Democracy presupposes the existence of an open society which is characterised by robust public debate about matters of public importance. In such a society, citizens should be well-informed about public issues. They should have access to, and be able to choose between, conflicting perspectives and viewpoints. They should also be able to participate in the processes through which public opinion is formed. Traditionally, the press and other media play an important role in promoting such a diverse and open public sphere. Political parties are also important in ensuring that diverse viewpoints and policies are articulated and debated.
Today, this vision of an open society is confronted by a number of ambiguous developments, many of which are associated with digitization.

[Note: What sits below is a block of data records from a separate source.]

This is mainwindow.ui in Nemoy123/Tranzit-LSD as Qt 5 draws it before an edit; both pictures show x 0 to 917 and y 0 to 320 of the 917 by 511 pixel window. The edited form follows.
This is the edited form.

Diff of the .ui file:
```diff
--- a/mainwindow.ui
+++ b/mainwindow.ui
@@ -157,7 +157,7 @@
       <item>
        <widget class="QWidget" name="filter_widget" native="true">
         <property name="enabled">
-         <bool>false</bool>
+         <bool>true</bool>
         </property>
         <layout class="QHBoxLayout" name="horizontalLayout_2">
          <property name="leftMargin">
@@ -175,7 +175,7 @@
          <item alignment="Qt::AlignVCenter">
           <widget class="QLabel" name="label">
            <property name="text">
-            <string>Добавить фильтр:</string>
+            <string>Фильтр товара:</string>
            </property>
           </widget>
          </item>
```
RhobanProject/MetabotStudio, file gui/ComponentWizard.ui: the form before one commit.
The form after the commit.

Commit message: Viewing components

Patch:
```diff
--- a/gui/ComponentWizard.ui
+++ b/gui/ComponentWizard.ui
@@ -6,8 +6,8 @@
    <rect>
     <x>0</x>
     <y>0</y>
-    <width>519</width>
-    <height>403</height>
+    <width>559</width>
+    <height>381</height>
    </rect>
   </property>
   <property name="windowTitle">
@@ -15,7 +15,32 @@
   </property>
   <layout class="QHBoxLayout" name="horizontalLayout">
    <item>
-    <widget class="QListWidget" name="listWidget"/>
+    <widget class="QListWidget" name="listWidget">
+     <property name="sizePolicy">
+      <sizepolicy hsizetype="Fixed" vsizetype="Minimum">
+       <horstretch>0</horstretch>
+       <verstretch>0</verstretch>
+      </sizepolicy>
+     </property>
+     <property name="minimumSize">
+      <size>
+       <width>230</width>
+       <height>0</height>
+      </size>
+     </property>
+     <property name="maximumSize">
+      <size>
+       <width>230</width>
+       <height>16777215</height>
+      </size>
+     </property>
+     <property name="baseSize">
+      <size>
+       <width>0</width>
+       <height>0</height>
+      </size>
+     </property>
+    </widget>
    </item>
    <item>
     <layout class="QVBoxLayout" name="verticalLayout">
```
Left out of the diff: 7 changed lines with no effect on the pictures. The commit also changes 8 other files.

Firstly, the traditional press is being discredited as a “Pinocchio” press which pursues its own agenda, and social networks have partly taken over the roles of the media. Is this an erosion of the free press as a key element of a democratic society or do we witness the break-down of an oligopoly which possesses no democratic legitimacy? Secondly, traditional political parties have lost support. Does this constitute a danger for democracy or is it just the sign of competition between opposing political ideas and therefore democratic? Thirdly, the use of algorithms and filter techniques and analyses by means of Big Data has become widespread. Are these forms of manipulation which tend to go unnoticed or useful tools which make life easier and allow us to concentrate on the aspects most relevant to us? Finally, we are confronted with the dissemination of extreme, often racist views. Are these signs of increasing social polarisation and exclusion or simply the side-effects of truly free speech, uninhibited by state regulation and private censorship?
These issues raise questions about the role and limits of the law in controlling the undesirable effects of digitization. One such question relates to whether and how the State needs to regulate private actors like Google and Facebook. This needs not only happen via competition laws that aim at regulating market power and that are not concerned with protecting democracy. The so-called “Netzwerkdurchsetzungsgesetz” which has been passed by the German Bundestag and is currently debated in Germany, is a first step to regulate “the internet” in the interest of an open society. Other questions arise: Must we force companies to make their algorithms transparent? Should we restrict freedom of expression for the sake of democracy? Should we even increase the power of social networks when they are obliged to manage the content on their platforms, e.g. by deleting inappropriate/
The conference is kindly supported by: